Mud cloth is a fabric traditionally known as bògòlanfini or bogolan. It is a handmade Malian cotton fabric customarily dyed with fermented mud. It has a distinguished place in Malian society and has become a symbol of Malian cultural identity. In traditional Malian culture, bògòlanfini is worn by hunters as a camouflage. It is also worn as a protective shield against evil forces and as a revered badge of honor and symbol of status.
In certain Malian tribes, women are wrapped in mud cloth after their initiation into adulthood and immediately after childbirth. This is because the cloth is believed to have mystical powers to quench evil forces and unclean spirits sent to devour the newborn baby or soil the destiny of the budding woman.

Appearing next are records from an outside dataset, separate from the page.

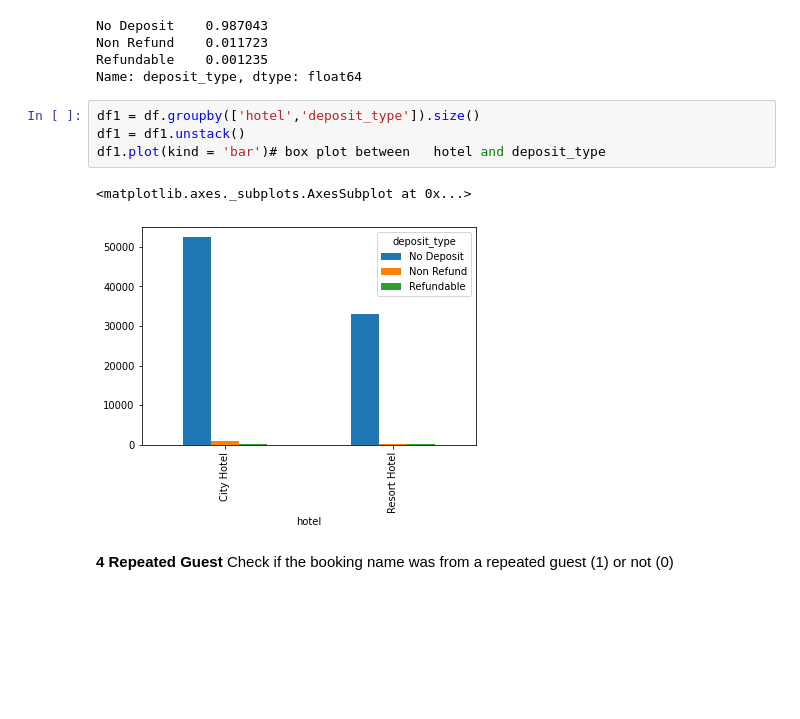
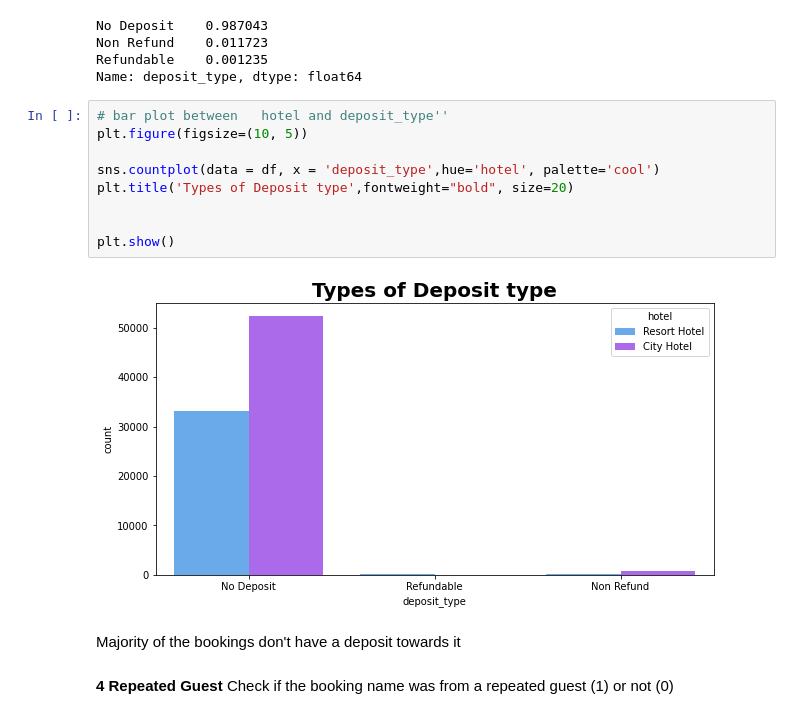
Before and after one commit to apoorvaKR12695/Hotel-booking-analysis, a Jupyter notebook: Hotel_Booking_Analysis_Apoorva_KR.ipynb, the cells around one changed output. Drawn from its saved outputs; the diff is of its cells as text; blank space fills up the shorter version.

```diff
--- a/Hotel_Booking_Analysis_Apoorva_KR.ipynb
+++ b/Hotel_Booking_Analysis_Apoorva_KR.ipynb
@@ -508,13 +519,19 @@ No Deposit    0.987043
 Non Refund    0.011723
 Refundable    0.001235
 Name: deposit_type, dtype: float64
-# %%
-df1 = df.groupby(['hotel','deposit_type']).size()
-df1 = df1.unstack()
-df1.plot(kind = 'bar')# box plot between   hotel and deposit_type
-# %% [output]
-<matplotlib.axes._subplots.AxesSubplot at 0x...>
-[figure, removed]
+# %%
+# bar plot between   hotel and deposit_type''
+plt.figure(figsize=(10, 5))
+
+sns.countplot(data = df, x = 'deposit_type',hue='hotel', palette='cool')
+plt.title('Types of Deposit type',fontweight="bold", size=20)
+
+
+plt.show()
+# %% [output]
+[figure, added]
+# %% [markdown]
+Majority of the bookings don't have a deposit towards it
 # %% [markdown]
 **4 Repeated Guest**
 Check if the booking name was from a repeated guest (1) or not (0)
```
Also changed, not shown: parts of 21 cells of this notebook.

Mud cloth patterns are rich in heritage, didactic messages and important historical narratives that inspire, teach, instruct and exalt. For example, certain bògòlanfini fabrics recount famous battles between celebrated Malian warriors and the French invaders while others bore motifs of crocodiles and other animals revered in Bambara mythology.